Compliance and regulations around towing
Driving with a trailer in tow is a big responsibility and one that motorists should take seriously. Motorists towing a trailer on Irish public roads must ensure that it is fully compliant with national and EU safety standards. These safety regulations provide drivers with rules as regards a trailers' weight, lights, brakes, plating, under-run, side-guards, securing of loads, etc. that must follow be adhered to.
The three main pieces of regulation that drivers should familiarize themselves with are:
Drivers towing a trailer are required to have a specific driving license in accordance with the weight of the trailer that they are towing. For guidelines on which driving license type you require, additional information is available from the RSA by clicking here. Drivers should also educate themselves on the specific driving rules in terms of trailer type and brake requirements by clicking here.

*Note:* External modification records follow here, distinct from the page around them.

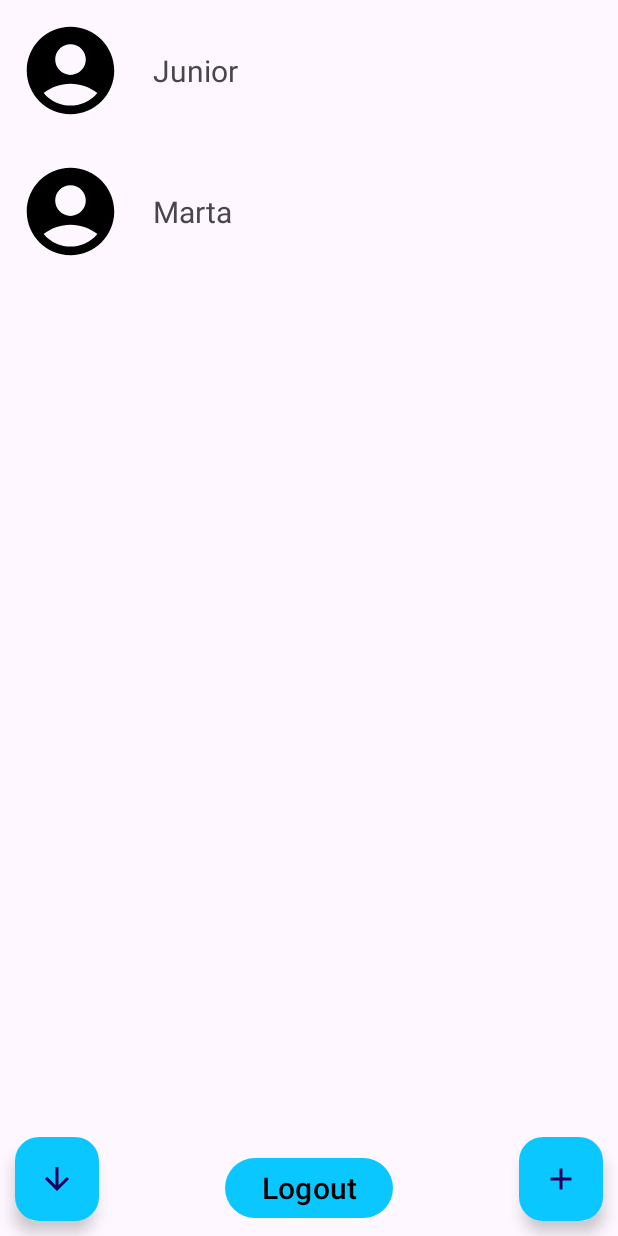
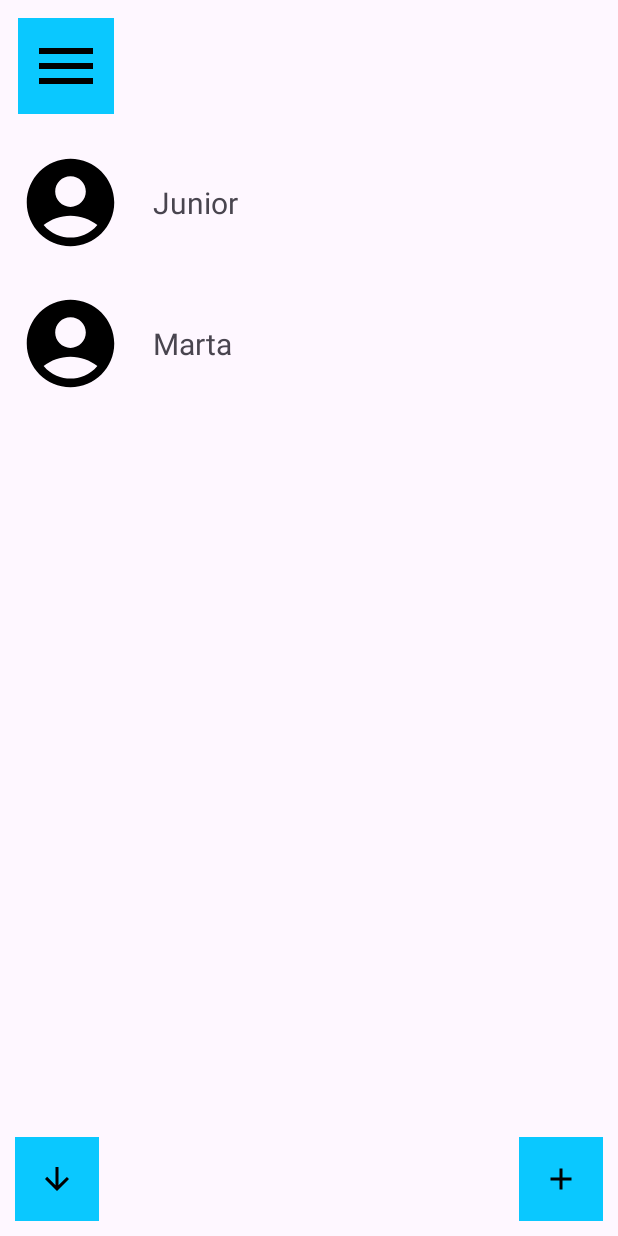
Before and after one commit to I-Lima/phone-book-kotlin, an Android app: the MainActivity screen opened directly, with no data from a screen before it, on a phone screen of 412 x 824 dp. Run offline under Robolectric (Android 15) with nearby library versions, the phone set to English and light mode, and no system bars.

Commit message:
:sparkles: feat: Sidebar
Finished the sidebar layout

```diff
--- a/app/src/main/java/br/com/ilstudio/phonebook/ui/MainActivity.kt
+++ b/app/src/main/java/br/com/ilstudio/phonebook/ui/MainActivity.kt
@@ -5,6 +5,7 @@ import android.content.Intent
 import android.content.SharedPreferences
 import androidx.appcompat.app.AppCompatActivity
 import android.os.Bundle
+import android.view.View
 import android.widget.Toast
 import androidx.activity.result.ActivityResultLauncher
 import androidx.activity.result.contract.ActivityResultContracts
@@ -25,6 +26,7 @@ class MainActivity : AppCompatActivity() {
     private lateinit var sharedPreferences: SharedPreferences
     private lateinit var editor: SharedPreferences.Editor
     private lateinit var db: DBHelper
+    private var user = UserModel()
     private var ascDesc: Boolean = true
 
     override fun onCreate(savedInstanceState: Bundle?) {
@@ -40,11 +42,10 @@ class MainActivity : AppCompatActivity() {
 
         loadList()
 
+        binding.textMenuName.setText(user.username)
+
         binding.buttonLogout.setOnClickListener {
-            editor.putString("username", "")
-            editor.putString("password", "")
-            editor.putInt("userId", 0)
-            editor.apply()
+            clearData()
             finish()
         }
 
@@ -53,7 +54,7 @@ class MainActivity : AppCompatActivity() {
         }
 
         binding.buttonOrder.setOnClickListener {
-            if(ascDesc) {
+            if (ascDesc) {
                 binding.buttonOrder.setImageResource(R.drawable.ic_arrow_downward)
             } else {
                 binding.buttonOrder.setImageResource(R.drawable.ic_arrow_upward)
@@ -64,13 +65,29 @@ class MainActivity : AppCompatActivity() {
         }
 
         result = registerForActivityResult(ActivityResultContracts.StartActivityForResult()) {
-            if(it.data != null && it.resultCode == 1) {
+            if (it.data != null && it.resultCode == 1) {
                 loadList()
-            } else if (it.data != null && it.resultCode == 0){
+            } else if (it.data != null && it.resultCode == 0) {
                 Toast
-                    .makeText(this, "Operation canceled", Toast.LENGTH_SHORT)
+                    .makeText(this, getString(R.string.operation_canceled), Toast.LENGTH_SHORT)
                     .show()
             }
+        }
+
+        binding.menuContent.animate().translationX(-700f)
+
+        binding.buttonMenuOpen.setOnClickListener {
+            binding.menuContent.visibility = View.VISIBLE
+            binding.menuContent.animate().translationX(0F).setDuration(
+                resources.getInteger(android.R.integer.config_mediumAnimTime).toLong()
+            )
+        }
+
+        binding.buttonMenuClose.setOnClickListener {
+            binding.menuContent.animate().translationX(-binding.menuContent.measuredWidth.toFloat())
+                .setDuration(
+                    resources.getInteger(android.R.integer.config_mediumAnimTime).toLong()
+                )
         }
     }
 
@@ -86,7 +103,6 @@ class MainActivity : AppCompatActivity() {
     private fun loadList() {
         val username = sharedPreferences.getString("username", "")
         val password = sharedPreferences.getString("password", "")
-        var user = UserModel()
 
         if(username != null && password != null) {
             if(username.isNotEmpty() && password.isNotBlank()) {
@@ -99,4 +115,11 @@ class MainActivity : AppCompatActivity() {
         contactList = db.getAllContact(user.id).sortedWith(compareBy { it.name })
         placeAdapter()
     }
+
+    private fun clearData() {
+        editor.putString("username", "")
+        editor.putString("password", "")
+        editor.putInt("userId", 0)
+        editor.apply()
+    }
 }
--- a/app/src/main/res/layout/activity_main.xml
+++ b/app/src/main/res/layout/activity_main.xml
@@ -1,19 +1,37 @@
 <?xml version="1.0" encoding="utf-8"?>
 <RelativeLayout xmlns:android="http://schemas.android.com/apk/res/android"
+    xmlns:app="http://schemas.android.com/apk/res-auto"
     xmlns:tools="http://schemas.android.com/tools"
     android:layout_width="match_parent"
     android:layout_height="match_parent"
-    tools:context=".ui.MainActivity">
-
-    <androidx.recyclerview.widget.RecyclerView
-        android:id="@+id/recycle_view_constants"
-        android:layout_width="match_parent"
+    tools:context=".ui.MainActivity"
+    >
+    <ImageView
+        android:id="@+id/button_menu_open"
+        android:layout_width="wrap_content"
         android:layout_height="wrap_content"
-        android:layout_above="@id/button_add"
+        android:src="@drawable/ic_menu"
+        android:padding="8dp"
+        android:background="@color/blue"
+        android:layout_margin="12dp"
         android:layout_alignParentTop="true"
+        android:layout_alignParentStart="true"
         />
 
-    <com.google.android.material.floatingactionbutton.FloatingActionButton
+    <ScrollView
+        android:layout_width="match_parent"
+        android:layout_height="0dp"
+        android:layout_below="@id/button_menu_open"
+        android:layout_above="@id/button_add"
+        >
+        <androidx.recyclerview.widget.RecyclerView
+            android:id="@+id/recycle_view_constants"
+            android:layout_width="match_parent"
+            android:layout_height="wrap_content"
+            />
+    </ScrollView>
+
+    <ImageView
         android:id="@+id/button_order"
         android:layout_width="wrap_content"
         android:layout_height="wrap_content"
@@ -23,23 +41,12 @@
         android:layout_marginEnd="10dp"
         android:layout_marginBottom="10dp"
         android:src="@drawable/ic_arrow_downward"
-        android:backgroundTint="@color/blue"
+        android:background="@color/blue"
+        android:padding="16dp"
         android:contentDescription="@string/arrow_downward"
         />
 
-    <Button
-        android:id="@+id/button_logout"
-        android:layout_width="wrap_content"
-        android:layout_height="wrap_content"
-        android:layout_alignParentBottom="true"
-        android:layout_centerHorizontal="true"
-        android:text="@string/logout"
-        android:textSize="20sp"
-        android:layout_marginBottom="8dp"
-        android:textColor="@color/black"
-        />
-
-    <com.google.android.material.floatingactionbutton.FloatingActionButton
+    <ImageView
         android:id="@+id/button_add"
         android:layout_width="wrap_content"
         android:layout_height="wrap_content"
@@ -49,8 +56,83 @@
         android:layout_marginTop="10dp"
         android:layout_marginEnd="10dp"
         android:layout_marginBottom="10dp"
-        android:backgroundTint="@color/blue"
+        android:background="@color/blue"
         android:src="@drawable/ic_add"
+        android:padding="16dp"
         android:contentDescription="@string/plus"
         />
+
+    <RelativeLayout
+        android:id="@+id/menu_content"
+        android:layout_width="240dp"
+        android:layout_height="match_parent"
+        android:layout_alignParentStart="true"
+        android:paddingHorizontal="12dp"
+        android:paddingVertical="24dp"
+        android:background="@color/blue"
+        android:orientation="vertical"
+        android:visibility="gone"
+        >
+        <ImageView
+            android:id="@+id/button_menu_close"
+            android:layout_width="wrap_content"
+            android:layout_height="wrap_content"
+            android:src="@drawable/ic_arrow_back"
+            android:background="@drawable/ic_arrow_back"
+            android:layout_gravity="end"
+            android:layout_marginBottom="20dp"
+            android:layout_alignParentTop="true"
+            android:layout_alignParentEnd="true"
+            />
+
+        <ImageView
+            android:id="@+id/image_profile"
+            android:layout_width="100dp"
+            android:layout_height="100dp"
+            android:src="@drawable/profile1"
+            android:layout_below="@id/button_menu_close"
+            android:layout_marginStart="12dp"
+            android:layout_centerInParent="true"
+            android:layout_marginBottom="8dp"
+            />
+
+        <TextView
+            android:id="@+id/text_menu_name"
+            android:layout_width="wrap_content"
+            android:layout_height="wrap_content"
+            android:maxWidth="200dp"
+            android:textSize="24sp"
+            android:textColor="@color/white"
+            android:layout_marginBottom="40dp"
+            android:textStyle="bold"
+            android:layout_below="@id/image_profile"
+            android:layout_centerInParent="true"
+            />
+
+        <TextView
+            android:id="@+id/text_profile"
+            android:layout_width="wrap_content"
+            android:layout_height="wrap_content"
+            android:text="@string/profile"
+            android:textSize="24sp"
+            android:textColor="@color/white"
+            android:layout_below="@id/text_menu_name"
+            app:drawableStartCompat="@drawable/ic_manage_accounts"
+            android:layout_marginStart="8dp"
+            android:drawablePadding="10dp"
+            />
+
+        <TextView
+            android:id="@+id/button_logout"
+            android:layout_width="wrap_content"
+            android:layout_height="wrap_content"
+            android:text="@string/logout"
+            android:textSize="24sp"
+            android:textColor="@color/white"
+            android:drawablePadding="10dp"
+            android:layout_alignParentBottom="true"
+            app:drawableStartCompat="@drawable/ic_exit"
+            android:layout_marginStart="8dp"
+            />
+    </RelativeLayout>
 </RelativeLayout>
```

To avoid being a danger to themselves and other motorists, drivers should always do a safety inspection before getting in their car and heading off on their drive to ensure:
- The pin securing the ball mount to the receiver is intact.
- The hitch coupler is secured.
- Spring bar hinges are tight with the safety clips in place (load equalizer or weight distributing hitches).
- Safety chains are properly attached.
- The electrical plug is properly installed.
The weight capacities of the tow vehicle and the above mentioned components must not be exceeded by the gross trailer weight (GTW). Motorists should always consult their vehicle and trailer handbooks for these weight capacities.
AA Rescue advice on driving with trailers
Every year our breakdown service attends to hundreds of broken down vehicles with a trailer in tow. In addition to the above regulatory information AA Patrol, Keith Keegan, offers the following tips to drivers towing a trailer:
- Motorists who are new to driving with a trailer should take time to practice their maneuvers in an empty car park before driving on a public road.
- Drivers should consult their vehicle owner’s manual for guidance on what gears they should be in when driving with a trailer.
- Motorists should plan their driving route to avoid any potential height obstructions such as bridges or tunnels. This is especially important if driving with a boat or other tall objects in tow.
- Drivers should keep their speed down and their driving smooth. The car is pulling a heavier and longer load than usual, which can be harder to maneuver. Motorists should be especially careful when driving in fog, rain, icy conditions or on bumpy roads. A moderate driving speed will also help to avoid trailer sway.
- Drivers should leave themselves extra driving time to get to their destination.
- Drivers should avoid sudden steering maneuvers while driving that might cause the trailer to sway.
- Drivers should take turns wider than normal. The trailer's wheels will be much further to the inside of a turn than the towing vehicle's. The trailer will ride up on the curb on left turns and could even sideswipe another vehicle.
- Motorists should allow more time to bring their car to a stop. The heavy load behind the car will add momentum. Suddenly braking the car could cause the trailer to slide or the even jack knife.
- Motorists should anticipate the need to slow down their driving. More time is needed to react.
- If overtaking another vehicle or changing lanes, drivers should indicate well in advance and allow extra distance to clear the vehicle they’re overtaking before pulling back into the inside road lane.
- Drivers should never overtake another vehicle on a hill or if there is an uneven road surface up ahead.
- Whenever possible motorists should ask someone to guide them when reversing or parking and take it slowly. Drivers shouldn’t be afraid to start the maneuver again if needed. Over steering can cause the trailer to turn sharply, so gradual movements are recommended.
- Drivers should be conscious of the fact that they’ll be more affected by gusts of wind and wind shift caused by large trucks when driving with a trailer. They should avoid the temptation to slam on the car’s breaks when this happens.
Motorists who breaking down while driving with a trailer in tow should:
- Pull the car and trailer as close to the road’s left hand verge or hard shoulder as possible if they are still driveable so as not to obstruct traffic.
- Switch on their trailer’s hazard warning lights.
- Inform the Gardaí if a hazard to other drivers
- Drivers who are AA Members, should call for breakdown assistance on 01-6179104 and an AA Patrol will provide roadside assistance.
- If it’s safe to do so, drivers should place their vehicle’s hazard triangle on the side of the road
- Drivers shouldn’t remove any animals if present from the broken down trailer.
- Drivers and their passengers should exit the car on the non traffic side and stay as far back from the road as possible.